Say goodbye to sad Charlie Brown Christmas trees and hello to the perfect fir for your decorating style.

living Christmas trees

How do you like your Christmas tree? So many varieties of pine and fir grow in the West that it’s not hard to find a freshly cut tree that’s perfect for you and your space. Maybe you like the aptly named Noble Fir, with its short needles and classic shape. Or maybe you’d like to fill your home with the sentimental scent of a Grand Fir, which carries with it a strong fragrance of pine. If you live in a drier area, you might find dense Afghan Pines around; they make good Christmas trees, too, especially if you’re decorating primarily with lights. Whatever type of tree you choose, we wish you a happy, piney holiday.

All-Around Best Buy: Douglas Fir

Alexis Seabrook

This is the most-sold holiday tree in the Northwest. Its soft, inch-long needles are deep forest green and cover the branches and twigs on all sides. It grows in nearly every Western state.

The Perfect Shape: Noble Fir

Alexis Seabrook

For many, a noble fir is the ideal holiday tree. Its blue-green needles have a nice fragrance and stay fresh longer after cutting. Nearly all noble firs are sheared.
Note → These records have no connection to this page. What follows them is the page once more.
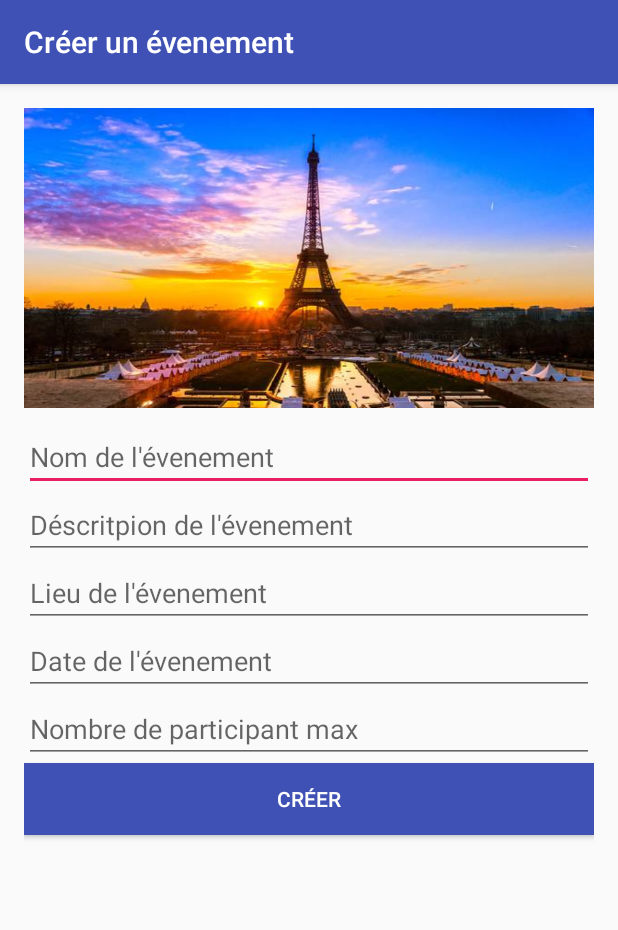
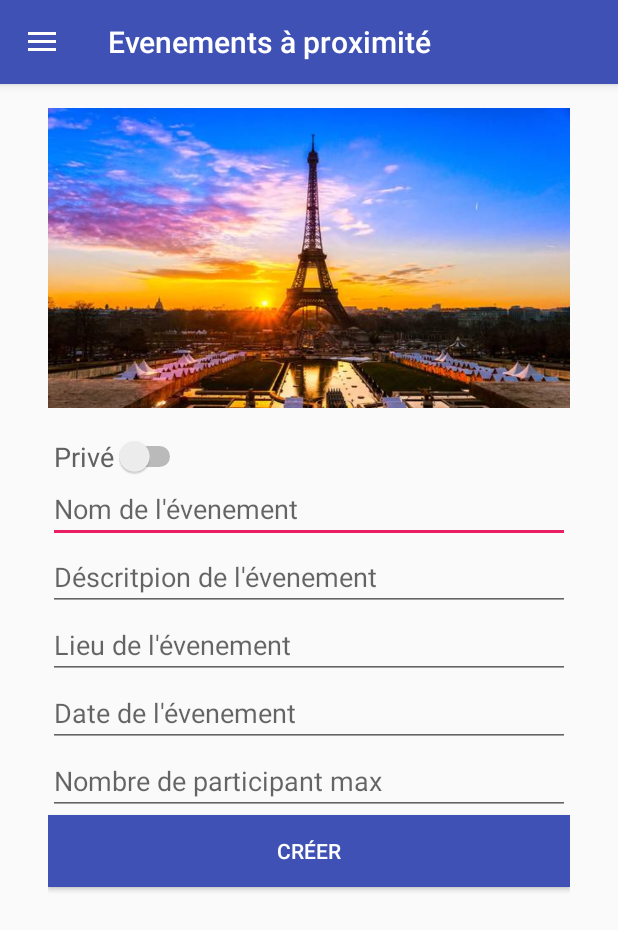
Before and after one commit to arnaud-roland/Wavent-Android, an Android app: the ListAllEventFragment screen opened directly, with no data from a screen before it, in the side drawer, after a tap on "Créer un évenements", on a phone screen of 412 x 824 dp. Shown: the top 930 px of the screen. Run offline under Robolectric (Android 15) with nearby library versions, the phone set to English and light mode, and no system bars; our stand-ins replace Volley, data binding; network calls fail.

Commit message:
Modification de la création d'un event

```diff
--- a/app/src/main/AndroidManifest.xml
+++ b/app/src/main/AndroidManifest.xml
@@ -26,7 +26,7 @@
             android:theme="@style/AppTheme.NoActionBar" />
         <activity android:name=".src.activity.RegistrationActivity" />
         <activity
-            android:name=".src.activity.CreateEventActivity"
+            android:name=".src.activity.CreateEventFragment"
             android:label="@string/activity_name_create_event" />
         <activity
             android:name=".src.activity.EventActivity"
--- a/app/src/main/java/com/wavent/src/activity/CreateEventActivity.java
+++ /dev/null
@@ -1,88 +0,0 @@
-package com.wavent.src.activity;
-
-import android.content.Intent;
-import android.support.v7.app.AppCompatActivity;
-import android.os.Bundle;
-import android.view.View;
-import android.widget.EditText;
-import android.widget.ImageView;
-
-import com.google.gson.Gson;
-import com.google.gson.GsonBuilder;
-import com.google.gson.JsonElement;
-import com.google.gson.JsonPrimitive;
-import com.google.gson.JsonSerializationContext;
-import com.google.gson.JsonSerializer;
-import com.wavent.R;
-import com.wavent.src.manager.ApiManager;
-import com.wavent.src.model.Event;
-import com.wavent.src.model.Session;
-
-import org.json.JSONException;
-import org.json.JSONObject;
-
-import java.lang.reflect.Type;
-import java.util.Date;
-
-public class CreateEventActivity extends AppCompatActivity {
-
-    private ImageView imageViewEvent;
-    private EditText nameTV;
-    private EditText subjectTV;
-    private EditText addressTV;
-    private EditText nbMaxPartTV;
-    private EditText dateTV;
-
-    @Override
-    protected void onCreate(Bundle savedInstanceState) {
-        super.onCreate(savedInstanceState);
-        setContentView(R.layout.activity_create_event);
-
-        nameTV = (EditText) findViewById(R.id.editText);
-        subjectTV = (EditText) findViewById(R.id.editText2);
-        addressTV = (EditText) findViewById(R.id.editTextAdress);
-        nbMaxPartTV = (EditText) findViewById(R.id.editTextNbPartMax);
-        dateTV = (EditText) findViewById(R.id.editTextDate);
-
-    }
-
-    public void createEvent(View view){
-
-        String name = nameTV.getText().toString();
-        String subject = subjectTV.getText().toString();
-        String address = addressTV.getText().toString();
-        int nbParticipantMax = Integer.parseInt(nbMaxPartTV.getText().toString());
-        Date date = new Date();
-
-        if(name.equals("") || name == null || subject.equals("") || subject == null){
-            //TODO popup error
-        }else{
-            Event newEvent = new Event(name,subject,"picture.jpeg", Session.getInstance(null).getUserConnected().getId());
-            newEvent.setAddress(address);
-            newEvent.setDate(date);
-            newEvent.setNbParticipantsMax(nbParticipantMax);
-            GsonBuilder builder = new GsonBuilder();
-            builder.registerTypeAdapter(Date.class, new JsonSerializer<Date>() {
-                @Override
-                public JsonElement serialize(Date src, Type typeOfSrc, JsonSerializationContext context) {
-                    return new JsonPrimitive(src.getTime());
-                }
-            });
-            Gson gson = builder.create();
-            gson.toJson(newEvent,Event.class);
-            String jsonString = gson.toJson(newEvent,Event.class);
-            JSONObject params = null;
-            try {
-                 params = new JSONObject(jsonString);
-            } catch (JSONException e) {
-                e.printStackTrace();
-            }
-            if(params != null){
-                ApiManager.getInstance().createEvent(CreateEventActivity.this,params);
-                Intent intent = new Intent(CreateEventActivity.this,DrawerActivity.class);
-                startActivity(intent);
-            }
-
-        }
-    }
-}
--- /dev/null
+++ b/app/src/main/java/com/wavent/src/activity/CreateEventFragment.java
@@ -0,0 +1,149 @@
+package com.wavent.src.activity;
+
+import android.app.DatePickerDialog;
+import android.content.Intent;
+import android.support.v4.app.Fragment;
+import android.os.Bundle;
+import android.view.LayoutInflater;
+import android.view.View;
+import android.view.ViewGroup;
+import android.widget.Button;
+import android.widget.DatePicker;
+import android.widget.EditText;
+import android.widget.ImageView;
+
+import com.google.gson.Gson;
+import com.google.gson.GsonBuilder;
+
+import com.google.gson.JsonElement;
+import com.google.gson.JsonPrimitive;
+import com.google.gson.JsonSerializationContext;
+import com.google.gson.JsonSerializer;
+import com.wavent.R;
+import com.wavent.src.manager.ApiManager;
+import com.wavent.src.model.Event;
+import com.wavent.src.model.Session;
+
+import org.json.JSONException;
+import org.json.JSONObject;
+
+import java.lang.reflect.Type;
+import java.text.SimpleDateFormat;
+import java.util.Calendar;
+import java.util.Date;
+import java.util.Locale;
+
+public class CreateEventFragment extends Fragment {
+
+    private ImageView imageViewEvent;
+    private EditText nameTV;
+    private EditText subjectTV;
+    private EditText addressTV;
+    private EditText nbMaxPartTV;
+    private EditText dateTV;
+    private Button button;
+    private Calendar myCalendar;
+
+    public CreateEventFragment() {
+    }
+
+    public static CreateEventFragment newInstance() {
+        CreateEventFragment fragment = new CreateEventFragment();
+        return fragment;
+    }
+
+    @Override
+    public void onCreate(Bundle savedInstanceState) {
+        super.onCreate(savedInstanceState);
+    }
+
+    @Override
+    public View onCreateView(LayoutInflater inflater, ViewGroup container,
+                             Bundle savedInstanceState) {
+        return inflater.inflate(R.layout.fragment_create_event, container, false);
+    }
+
+    @Override
+    public void onActivityCreated(Bundle savedInstanceState) {
+        super.onActivityCreated(savedInstanceState);
+
+        nameTV = (EditText) getActivity().findViewById(R.id.editText);
+        subjectTV = (EditText) getActivity().findViewById(R.id.editText2);
+        addressTV = (EditText) getActivity().findViewById(R.id.editTextAdress);
+        nbMaxPartTV = (EditText) getActivity().findViewById(R.id.editTextNbPartMax);
+        dateTV = (EditText) getActivity().findViewById(R.id.editTextDate);
+        button = (Button) getActivity().findViewById(R.id.button2);
+        myCalendar = Calendar.getInstance();
+
+        final DatePickerDialog.OnDateSetListener datePicker = new DatePickerDialog.OnDateSetListener() {
+            @Override
+            public void onDateSet(DatePicker view, int year, int monthOfYear, int dayOfMonth) {
+                // TODO Auto-generated method stub
+                myCalendar.set(Calendar.YEAR, year);
+                myCalendar.set(Calendar.MONTH, monthOfYear);
+                myCalendar.set(Calendar.DAY_OF_MONTH, dayOfMonth);
+                String myFormat = "MM/dd/yy";
+                SimpleDateFormat sdf = new SimpleDateFormat(myFormat, Locale.US);
+                dateTV.setText(sdf.format(myCalendar.getTime()));
+
+            }
+        };
+
+        dateTV.setOnClickListener(new View.OnClickListener() {
+            @Override
+            public void onClick(View v) {
+                // TODO Auto-generated method stub
+                new DatePickerDialog(getActivity(), datePicker, myCalendar.get(Calendar.YEAR), myCalendar.get(Calendar.MONTH), myCalendar.get(Calendar.DAY_OF_MONTH)).show();
+            }
+        });
+
+        button.setOnClickListener(new View.OnClickListener() {
+            @Override
+            public void onClick(View v) {
+                createEvent(v);
+            }
+        });
+    }
+
+
+    public void createEvent(View view){
+
+        String name = nameTV.getText().toString();
+        String subject = subjectTV.getText().toString();
+        String address = addressTV.getText().toString();
+        int nbParticipantMax = Integer.parseInt(nbMaxPartTV.getText().toString());
+        Date date = new Date(dateTV.getText().toString());
+
+        if(name.equals("") || name == null || subject.equals("") || subject == null || address.equals("") || nbParticipantMax == 0){
+            //TODO popup error
+            System.out.println("missing params");
+        }else{
+            Event newEvent = new Event(name,subject,"picture.jpeg", Session.getInstance(null).getUserConnected().getId());
+            newEvent.setAddress(address);
+            newEvent.setDate(date);
+            newEvent.setNbParticipantsMax(nbParticipantMax);
+            GsonBuilder builder = new GsonBuilder();
+            builder.registerTypeAdapter(Date.class, new JsonSerializer<Date>() {
+                @Override
+                public JsonElement serialize(Date src, Type typeOfSrc, JsonSerializationContext context) {
+                    return new JsonPrimitive(src.getTime());
+                }
+            });
+            Gson gson = builder.create();
+            gson.toJson(newEvent,Event.class);
+            String jsonString = gson.toJson(newEvent,Event.class);
+            JSONObject params = null;
+            try {
+                 params = new JSONObject(jsonString);
+            } catch (JSONException e) {
+                e.printStackTrace();
+            }
+            if(params != null){
+                ApiManager.getInstance().createEvent(getActivity(),params);
+                Intent intent = new Intent(getActivity(),DrawerActivity.class);
+                startActivity(intent);
+            }
+
+        }
+    }
+}
--- a/app/src/main/java/com/wavent/src/activity/DrawerActivity.java
+++ b/app/src/main/java/com/wavent/src/activity/DrawerActivity.java
@@ -13,7 +13,6 @@ import android.support.v4.widget.DrawerLayout;
 import android.support.v7.app.ActionBarDrawerToggle;
 import android.support.v7.app.AppCompatActivity;
 import android.support.v7.widget.Toolbar;
-import android.view.Menu;
 import android.view.MenuItem;
 
 import com.wavent.R;
@@ -52,15 +51,6 @@ public class DrawerActivity extends AppCompatActivity {
 
         _bind.setUser(Session.getInstance(null).getUserConnected());
 
-        FloatingActionButton fab = (FloatingActionButton) findViewById(R.id.fab);
-        fab.setOnClickListener(new View.OnClickListener() {
-            @Override
-            public void onClick(View view) {
-                Intent intent = new Intent(DrawerActivity.this, CreateEventActivity.class);
-                startActivity(intent);
-            }
-        });
-
         Class fragmentClass = ListAllEventFragment.class;
         launchFragment(fragmentClass,null);
     }
@@ -80,8 +70,7 @@ public class DrawerActivity extends AppCompatActivity {
         if (id == R.id.nav_list_events) {
             fragmentClass = ListAllEventFragment.class;
         } else if (id == R.id.nav_create_event) {
-            Intent intent = new Intent(DrawerActivity.this, CreateEventActivity.class);
-            startActivity(intent);
+            fragmentClass = CreateEventFragment.class;
         } else if (id == R.id.nav_past_events) {
             fragmentClass = ListMyEventFragment.class;
             param = true;
--- a/app/src/main/java/com/wavent/src/activity/ListAllEventFragment.java
+++ b/app/src/main/java/com/wavent/src/activity/ListAllEventFragment.java
@@ -61,7 +61,7 @@ public class ListAllEventFragment extends Fragment {
     @Override
     public View onCreateView(LayoutInflater inflater, ViewGroup container,
                              Bundle savedInstanceState) {
-        return inflater.inflate(R.layout.content_main, container, false);
+        return inflater.inflate(R.layout.fragment_list_events, container, false);
     }
 
     @Override
--- a/app/src/main/java/com/wavent/src/activity/ListMyEventFragment.java
+++ b/app/src/main/java/com/wavent/src/activity/ListMyEventFragment.java
@@ -15,7 +15,6 @@ import android.view.View;
 import android.view.ViewGroup;
 
 import com.android.volley.VolleyError;
-import com.annimon.stream.Stream;
 import com.google.gson.Gson;
 import com.google.gson.GsonBuilder;
 import com.google.gson.JsonDeserializationContext;
@@ -71,7 +70,7 @@ public class ListMyEventFragment extends Fragment {
     @Override
     public View onCreateView(LayoutInflater inflater, ViewGroup container,
                              Bundle savedInstanceState) {
-        return inflater.inflate(R.layout.content_main, container, false);
+        return inflater.inflate(R.layout.fragment_list_events, container, false);
     }
 
     @Override
--- a/app/src/main/res/layout/activity_create_event.xml
+++ /dev/null
@@ -1,72 +0,0 @@
-<?xml version="1.0" encoding="utf-8"?>
-<LinearLayout xmlns:android="http://schemas.android.com/apk/res/android"
-    xmlns:tools="http://schemas.android.com/tools"
-    android:layout_width="match_parent"
-    android:layout_height="match_parent"
-    android:orientation="vertical"
-    android:paddingBottom="@dimen/activity_vertical_margin"
-    android:paddingLeft="@dimen/activity_horizontal_margin"
-    android:paddingRight="@dimen/activity_horizontal_margin"
-    android:paddingTop="@dimen/activity_vertical_margin"
-    tools:context="com.wavent.src.activity.CreateEventActivity">
-
-    <ImageView
-        android:layout_width="wrap_content"
-        android:layout_height="200dp"
-        android:id="@+id/imageView2"
-        android:background="@drawable/parisguidetower"
-        android:layout_gravity="center_horizontal" />
-
-    <EditText
-        android:layout_width="match_parent"
-        android:layout_height="wrap_content"
-        android:id="@+id/editText"
-        android:paddingTop="20dp"
-        android:singleLine="true"
-        android:hint="@string/label_name_event"
-        android:layout_gravity="center_horizontal" />
-
-    <EditText
-        android:layout_width="match_parent"
-        android:layout_height="wrap_content"
-        android:id="@+id/editText2"
-        android:singleLine="true"
-        android:hint="@string/label_subject_event"
-        android:layout_gravity="center_horizontal" />
-
-    <EditText
-        android:layout_width="match_parent"
-        android:layout_height="wrap_content"
-        android:id="@+id/editTextAdress"
-        android:singleLine="true"
-        android:hint="@string/label_address_event"
-        android:layout_gravity="center_horizontal" />
-
-    <EditText
-        android:layout_width="match_parent"
-        android:layout_height="wrap_content"
-        android:inputType="number"
-        android:id="@+id/editTextDate"
-        android:singleLine="true"
-        android:hint="@string/label_date_event"
-        android:layout_gravity="center_horizontal" />
-
-    <EditText
-        android:layout_width="match_parent"
-        android:layout_height="wrap_content"
-        android:inputType="number"
-        android:id="@+id/editTextNbPartMax"
-        android:singleLine="true"
-        android:hint="@string/label_nbPartMax_event"
-        android:layout_gravity="center_horizontal" />
-
-    <Button
-        android:layout_width="fill_parent"
-        android:layout_height="wrap_content"
-        android:text="Créer"
-        android:textColor="#fff"
-        android:background="@color/colorPrimary"
-        android:id="@+id/button2"
-        android:layout_gravity="center_horizontal"
-        android:onClick="createEvent"/>
-</LinearLayout>
--- a/app/src/main/res/layout/activity_registration.xml
+++ b/app/src/main/res/layout/activity_registration.xml
@@ -13,7 +13,7 @@
         android:layout_width="match_parent"
         android:layout_height="match_parent"
         android:orientation="vertical"
-        tools:context="com.wavent.src.activity.CreateEventActivity">
+        tools:context=".src.activity.CreateEventFragment">
 
         <ImageView
             android:layout_width="200dp"
--- /dev/null
+++ b/app/src/main/res/layout/fragment_create_event.xml
@@ -0,0 +1,94 @@
+<?xml version="1.0" encoding="utf-8"?>
+<FrameLayout  xmlns:android="http://schemas.android.com/apk/res/android"
+    xmlns:app="http://schemas.android.com/apk/res-auto"
+    xmlns:tools="http://schemas.android.com/tools"
+    android:layout_width="match_parent"
+    android:layout_height="match_parent"
+    android:paddingLeft="@dimen/activity_horizontal_margin"
+    android:paddingRight="@dimen/activity_horizontal_margin"
+    app:layout_behavior="@string/appbar_scrolling_view_behavior"
+    tools:context=".src.activity.DrawerActivity"
+    tools:showIn="@layout/app_bar_main">
+
+    <LinearLayout
+        xmlns:tools="http://schemas.android.com/tools"
+        android:layout_width="match_parent"
+        android:layout_height="match_parent"
+        android:orientation="vertical"
+        android:paddingBottom="@dimen/activity_vertical_margin"
+        android:paddingLeft="@dimen/activity_horizontal_margin"
+        android:paddingRight="@dimen/activity_horizontal_margin"
+        android:paddingTop="@dimen/activity_vertical_margin"
+        tools:context=".src.activity.CreateEventFragment">
+
+        <ImageView
+            android:layout_width="wrap_content"
+            android:layout_height="200dp"
+            android:id="@+id/imageView2"
+            android:background="@drawable/parisguidetower"
+            android:layout_gravity="center_horizontal" />
+
+        <Switch android:layout_width="wrap_content"
+            android:layout_height="wrap_content"
+            android:paddingTop="20dp"
+            android:paddingLeft="4dp"
+            android:text="Privé"
+            android:fontFamily="sans-serif"
+            android:textColor="#616161"
+            android:textSize="18sp"
+            android:checked="false"
+            xmlns:android="http://schemas.android.com/apk/res/android"
+            android:id="@+id/switch1"></Switch>
+
+        <EditText
+            android:layout_width="match_parent"
+            android:layout_height="wrap_content"
+            android:id="@+id/editText"
+            android:singleLine="true"
+            android:hint="@string/label_name_event"
+            android:layout_gravity="center_horizontal" />
+
+        <EditText
+            android:layout_width="match_parent"
+            android:layout_height="wrap_content"
+            android:id="@+id/editText2"
+            android:singleLine="true"
+            android:hint="@string/label_subject_event"
+            android:layout_gravity="center_horizontal" />
+
+        <EditText
+            android:layout_width="match_parent"
+            android:layout_height="wrap_content"
+            android:id="@+id/editTextAdress"
+            android:singleLine="true"
+            android:hint="@string/label_address_event"
+            android:layout_gravity="center_horizontal" />
+
+        <EditText
+            android:layout_width="match_parent"
+            android:layout_height="wrap_content"
+            android:id="@+id/editTextDate"
+            android:focusable="true"
+            android:singleLine="true"
+            android:hint="@string/label_date_event"
+            android:layout_gravity="center_horizontal" />
+
+        <EditText
+            android:layout_width="match_parent"
+            android:layout_height="wrap_content"
+            android:inputType="number"
+            android:id="@+id/editTextNbPartMax"
+            android:singleLine="true"
+            android:hint="@string/label_nbPartMax_event"
+            android:layout_gravity="center_horizontal" />
+
+        <Button
+            android:layout_width="fill_parent"
+            android:layout_height="wrap_content"
+            android:text="Créer"
+            android:textColor="#fff"
+            android:background="@color/colorPrimary"
+            android:id="@+id/button2"
+            android:layout_gravity="center_horizontal"/>
+    </LinearLayout>
+</FrameLayout>
```
Also changed, not shown: app/src/main/res/layout/app_bar_main.xml (+1 -10 lines), app/src/main/res/layout/fragment_list_events.xml (renamed from app/src/main/res/layout/content_main.xml).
For Lots of Ornaments: Red Fir

Alexis Seabrook

Similar to noble fir, but with silvery needles, this species is rarely sheared. Its naturally well-formed, layered look gives ornaments more exposure than denser trees.

A California Classic: Monterey Pine

Alexis Seabrook

Popular in its home state of California, Monterey pines have finger-length needles that give the tree a soft, billowy look, while twice-yearly shearings supply its festive shape.

Wonderful Fragrance: Grand Fir

Alexis Seabrook

This tree’s balsam scent is most potent when you brush against its deep green needles. Refill its water daily. If you prefer a mandarin orange scent, try a soft-needled white fir.

Made for Desert Dwellers: Afghan Pine

Alexis Seabrook

Also known as the Mondell pine and Goldwater pine, this tree grows beautifully under very tough conditions. Growers shear it enough to give it great shape. The needles are soft and about 6 inches long.

Consider a Living Tree: Potted Norfolk Island Pine

A living Norfolk Island pine makes a lovely houseplant after the festivities are over. These tropical conifers can handle balmy indoor temperatures. They’re too delicate to load down with ornaments, but they will sparkle merrily festooned with fairy lights.

Read the Current Issue Here!

Get one year of Sunset—and all kinds of bonuses—for just $24.95. Subscribe now!